Let’s learn more about these two types of licenses and what they allow you to do. 

Dealer vs Salesperson License: Which Do You Need? 

A dealer license allows you to purchase used and new vehicles from car manufacturers and auctions, both in-person and online. If you plan to open a dealership, you will need a dealer license to operate. This is how you will get your inventory and add to it with new, used and repossessed vehicles. 

A salesperson license only allows you to sell the vehicles the dealership has already purchased to customers. In other words, you can sell the inventory on the lot but you cannot purchase anything. If you plan to purchase and sell vehicles, you’ll need both a salesperson and a dealer license. 

Licensing Requirements 

Obtaining a car dealership license is similar to starting a business. You’ll need your federal tax ID number and the location of your business. You’ll also need proof of insurance, as you must have insurance on all vehicles. 

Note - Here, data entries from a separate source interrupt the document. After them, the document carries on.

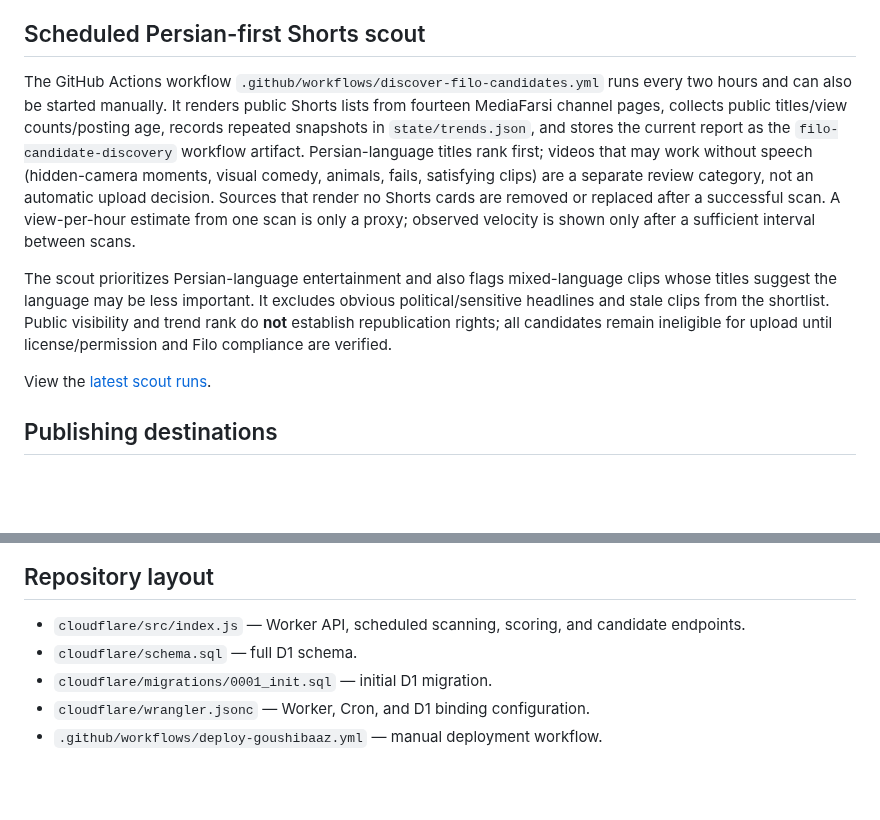
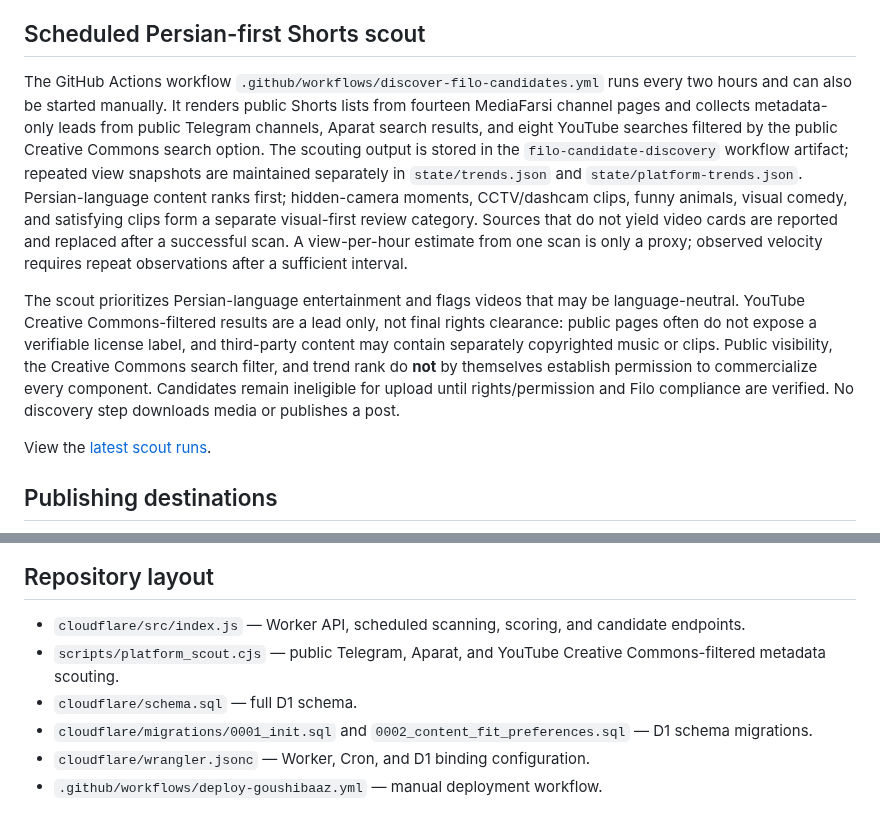
Before and after one commit to Mehran0960/Goushibaaz, a Markdown page: README.md, 2 parts joined by grey strips. Drawn GitHub-style; blank space fills up the shorter version.

Commit message:
Document Telegram, Aparat, and CC-filtered YouTube discovery

```diff
--- a/README.md
+++ b/README.md
@@ -16,9 +16,9 @@ The current discovery source is a signal, not a guarantee that a video will go v
 
 ## Scheduled Persian-first Shorts scout
 
-The GitHub Actions workflow `.github/workflows/discover-filo-candidates.yml` runs every two hours and can also be started manually. It renders public Shorts lists from fourteen MediaFarsi channel pages, collects public titles/view counts/posting age, records repeated snapshots in `state/trends.json`, and stores the current report as the `filo-candidate-discovery` workflow artifact. Persian-language titles rank first; videos that may work without speech (hidden-camera moments, visual comedy, animals, fails, satisfying clips) are a separate review category, not an automatic upload decision. Sources that render no Shorts cards are removed or replaced after a successful scan. A view-per-hour estimate from one scan is only a proxy; observed velocity is shown only after a sufficient interval between scans.
+The GitHub Actions workflow `.github/workflows/discover-filo-candidates.yml` runs every two hours and can also be started manually. It renders public Shorts lists from fourteen MediaFarsi channel pages and collects metadata-only leads from public Telegram channels, Aparat search results, and eight YouTube searches filtered by the public Creative Commons search option. The scouting output is stored in the `filo-candidate-discovery` workflow artifact; repeated view snapshots are maintained separately in `state/trends.json` and `state/platform-trends.json`. Persian-language content ranks first; hidden-camera moments, CCTV/dashcam clips, funny animals, visual comedy, and satisfying clips form a separate visual-first review category. Sources that do not yield video cards are reported and replaced after a successful scan. A view-per-hour estimate from one scan is only a proxy; observed velocity requires repeat observations after a sufficient interval.
 
-The scout prioritizes Persian-language entertainment and also flags mixed-language clips whose titles suggest the language may be less important. It excludes obvious political/sensitive headlines and stale clips from the shortlist. Public visibility and trend rank do **not** establish republication rights; all candidates remain ineligible for upload until license/permission and Filo compliance are verified.
+The scout prioritizes Persian-language entertainment and flags videos that may be language-neutral. YouTube Creative Commons-filtered results are a lead only, not final rights clearance: public pages often do not expose a verifiable license label, and third-party content may contain separately copyrighted music or clips. Public visibility, the Creative Commons search filter, and trend rank do **not** by themselves establish permission to commercialize every component. Candidates remain ineligible for upload until rights/permission and Filo compliance are verified. No discovery step downloads media or publishes a post.
 
 View the [latest scout runs](https://github.com/Mehran0960/Goushibaaz/actions/workflows/discover-filo-candidates.yml).
 
@@ -31,8 +31,9 @@ The target destinations are **Filo, Rubika, Bale, and Telegram**. Each destinati
 ## Repository layout
 
 - `cloudflare/src/index.js` — Worker API, scheduled scanning, scoring, and candidate endpoints.
+- `scripts/platform_scout.cjs` — public Telegram, Aparat, and YouTube Creative Commons-filtered metadata scouting.
 - `cloudflare/schema.sql` — full D1 schema.
-- `cloudflare/migrations/0001_init.sql` — initial D1 migration.
+- `cloudflare/migrations/0001_init.sql` and `0002_content_fit_preferences.sql` — D1 schema migrations.
 - `cloudflare/wrangler.jsonc` — Worker, Cron, and D1 binding configuration.
 - `.github/workflows/deploy-goushibaaz.yml` — manual deployment workflow.
 
```
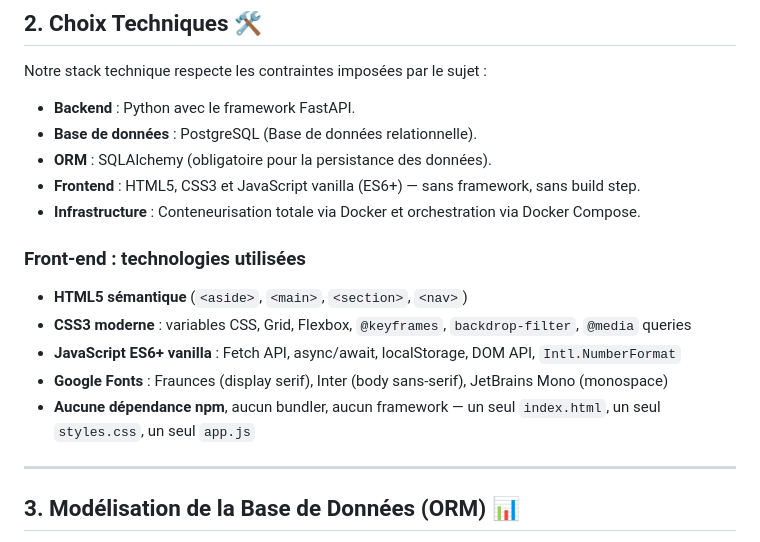
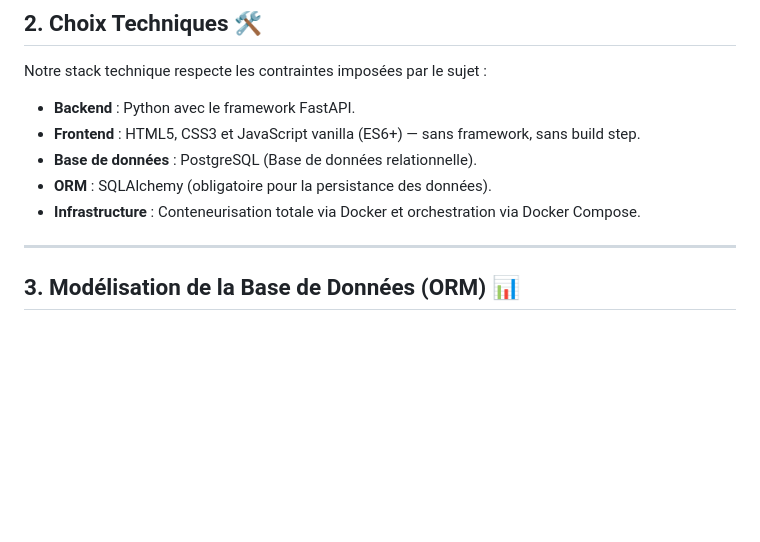
Before and after one commit to zeynabsalehipro-del/TMZproSAE, a Markdown page: README.md, the part around one of its changes. GitHub-like rendering; blank space fills up the shorter version.

```diff
--- a/README.md
+++ b/README.md
@@ -19,17 +19,10 @@ L'idée est d'offrir une interface unique où chaque membre du groupe peut consu
 Notre stack technique respecte les contraintes imposées par le sujet :
 
 * **Backend** : Python avec le framework FastAPI.
+* **Frontend** : HTML5, CSS3 et JavaScript vanilla (ES6+) — sans framework, sans build step.
 * **Base de données** : PostgreSQL (Base de données relationnelle).
 * **ORM** : SQLAlchemy (obligatoire pour la persistance des données).
-* **Frontend** : HTML5, CSS3 et JavaScript vanilla (ES6+) — sans framework, sans build step.
 * **Infrastructure** : Conteneurisation totale via Docker et orchestration via Docker Compose.
-
-### Front-end : technologies utilisées
-* **HTML5 sémantique** (`<aside>`, `<main>`, `<section>`, `<nav>`)
-* **CSS3 moderne** : variables CSS, Grid, Flexbox, `@keyframes`, `backdrop-filter`, `@media` queries
-* **JavaScript ES6+ vanilla** : Fetch API, async/await, localStorage, DOM API, `Intl.NumberFormat`
-* **Google Fonts** : Fraunces (display serif), Inter (body sans-serif), JetBrains Mono (monospace)
-* **Aucune dépendance npm**, aucun bundler, aucun framework — un seul `index.html`, un seul `styles.css`, un seul `app.js`
 
 ---
 
```
Also changed, not shown: other parts of README.md (+1 -45 lines).
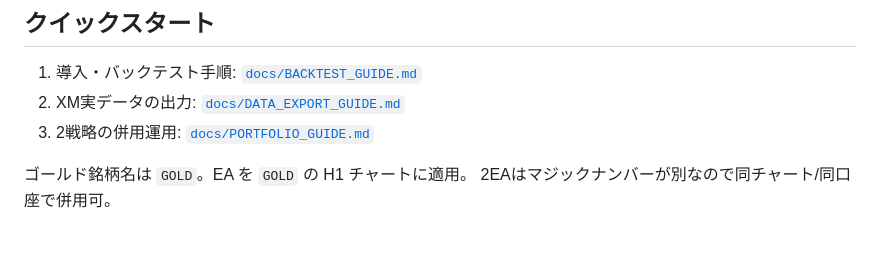
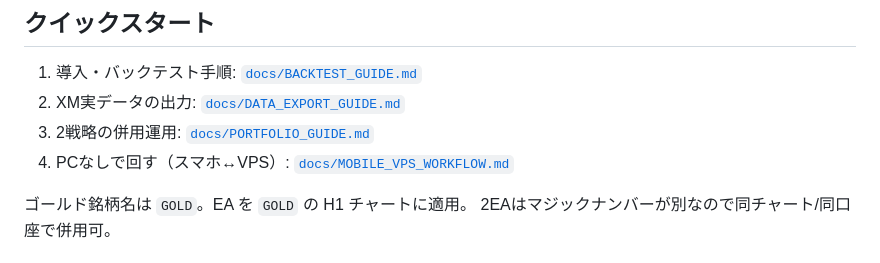
Before and after one commit to n0619y/toto, a Markdown page: gold-ea/README.md, the part around the change. Rendered like a GitHub page.

```diff
--- a/gold-ea/README.md
+++ b/gold-ea/README.md
@@ -50,6 +50,7 @@ gold-ea/
 1. 導入・バックテスト手順: [`docs/BACKTEST_GUIDE.md`](docs/BACKTEST_GUIDE.md)
 2. XM実データの出力: [`docs/DATA_EXPORT_GUIDE.md`](docs/DATA_EXPORT_GUIDE.md)
 3. 2戦略の併用運用: [`docs/PORTFOLIO_GUIDE.md`](docs/PORTFOLIO_GUIDE.md)
+4. PCなしで回す（スマホ↔VPS）: [`docs/MOBILE_VPS_WORKFLOW.md`](docs/MOBILE_VPS_WORKFLOW.md)
 
 ゴールド銘柄名は `GOLD`。EA を `GOLD` の H1 チャートに適用。
 2EAはマジックナンバーが別なので同チャート/同口座で併用可。
```
Also changed, not shown: gold-ea/docs/MOBILE_VPS_WORKFLOW.md (added, +150 -0 lines).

A salesperson license is different. You don’t need any business-related documents. Instead, you just need to show that you have auto insurance and a clean driving record. The fees associated with a salesperson license are also much cheaper. 

Surety Bond Requirements 

On top of the licensing requirements, there is also a surety bond requirement to consider. Typically, you don’t need a surety bond for a salesperson license, but you will need it for a dealer license. The amount varies depending on your state, but it ranges between $20,000 and $100,000. 

Renewal Requirements 

Once you obtain the licensing you need, you will have to renew it every year or two years, depending on the state you live in. Fortunately, the renewal process is much easier and cheaper than obtaining the original license. That being said, you may need to provide proof of continuing education in the auto industry to keep your dealer license. 

Now that you know the differences between a dealer’s license and a sales license, you can make the right decision for your business. RepoFinder.com is a huge database of repo vehicles being sold from banks and credit unions. You do not need a dealer’s license to shop with us – our vehicles are open to the public. Shop with us today! 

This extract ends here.